## Brief
Each entry below should be written out exactly as it is, with no pictures.

Segment Start: Input data

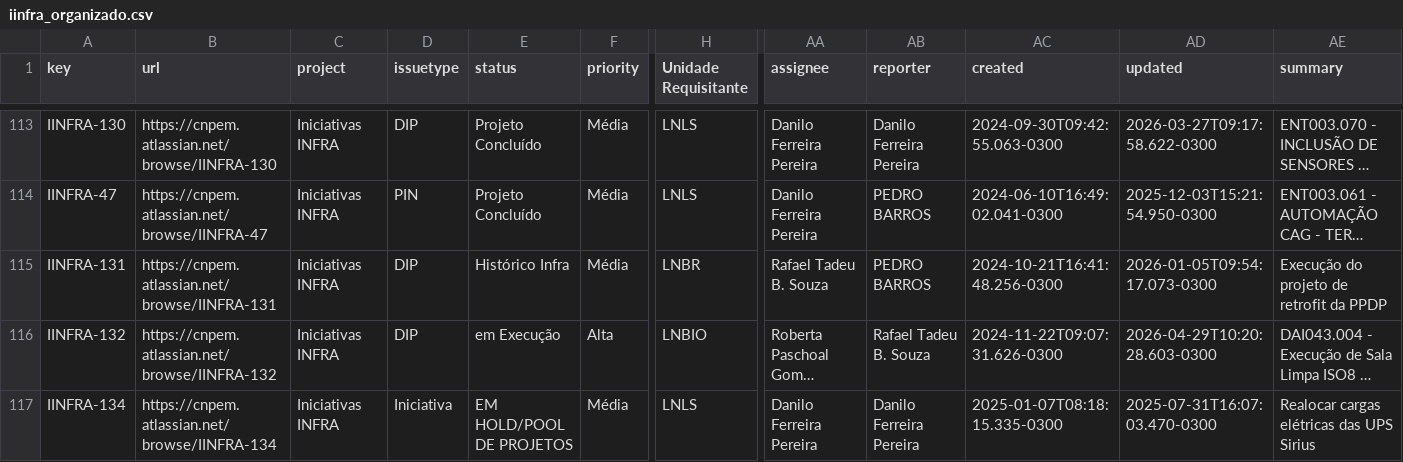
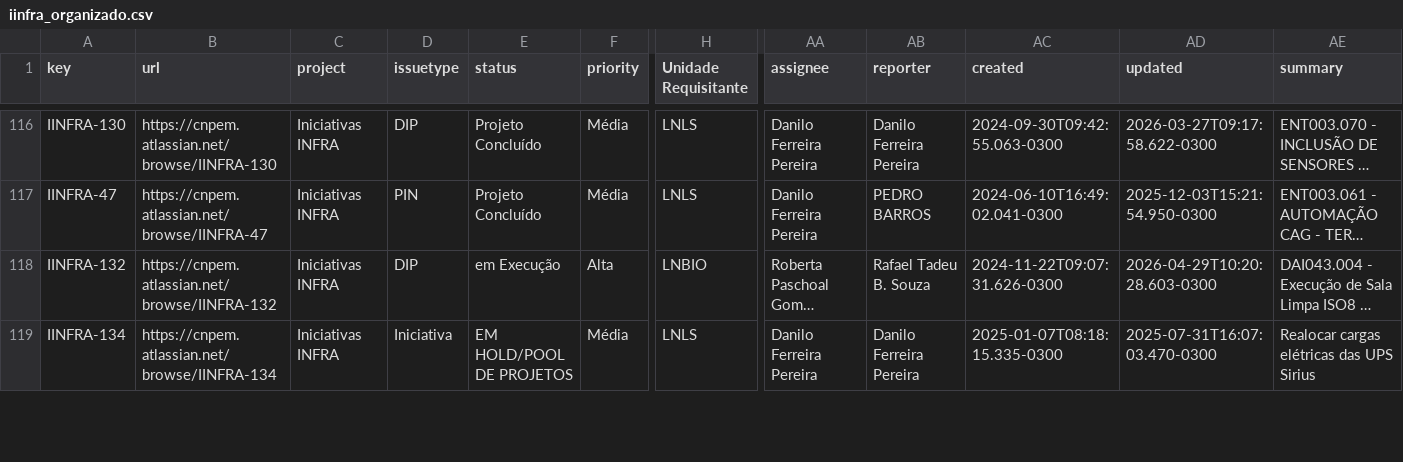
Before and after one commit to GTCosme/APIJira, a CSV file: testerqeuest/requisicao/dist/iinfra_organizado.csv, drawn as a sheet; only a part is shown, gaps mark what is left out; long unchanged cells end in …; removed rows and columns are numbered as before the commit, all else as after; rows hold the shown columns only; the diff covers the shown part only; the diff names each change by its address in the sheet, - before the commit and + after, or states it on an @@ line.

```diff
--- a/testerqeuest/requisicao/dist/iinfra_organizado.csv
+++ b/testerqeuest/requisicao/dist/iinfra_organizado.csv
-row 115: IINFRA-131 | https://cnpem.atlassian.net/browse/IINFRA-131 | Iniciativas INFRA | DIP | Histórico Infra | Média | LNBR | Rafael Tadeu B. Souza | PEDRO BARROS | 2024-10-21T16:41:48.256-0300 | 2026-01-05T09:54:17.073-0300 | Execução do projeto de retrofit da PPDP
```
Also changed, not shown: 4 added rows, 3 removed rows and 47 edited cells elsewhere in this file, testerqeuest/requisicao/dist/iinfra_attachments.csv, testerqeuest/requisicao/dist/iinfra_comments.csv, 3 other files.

Segment End: Input data

## Finished task
Before and after one commit to GTCosme/APIJira, a CSV file: testerqeuest/requisicao/dist/iinfra_organizado.csv, drawn as a sheet; only a part is shown, gaps mark what is left out; long unchanged cells end in …; removed rows and columns are numbered as before the commit, all else as after; rows hold the shown columns only; the diff covers the shown part only; the diff names each change by its address in the sheet, - before the commit and + after, or states it on an @@ line.

```diff
--- a/testerqeuest/requisicao/dist/iinfra_organizado.csv
+++ b/testerqeuest/requisicao/dist/iinfra_organizado.csv
-row 115: IINFRA-131 | https://cnpem.atlassian.net/browse/IINFRA-131 | Iniciativas INFRA | DIP | Histórico Infra | Média | LNBR | Rafael Tadeu B. Souza | PEDRO BARROS | 2024-10-21T16:41:48.256-0300 | 2026-01-05T09:54:17.073-0300 | Execução do projeto de retrofit da PPDP
```
Also changed, not shown: 4 added rows, 3 removed rows and 47 edited cells elsewhere in this file, testerqeuest/requisicao/dist/iinfra_attachments.csv, testerqeuest/requisicao/dist/iinfra_comments.csv, 3 other files.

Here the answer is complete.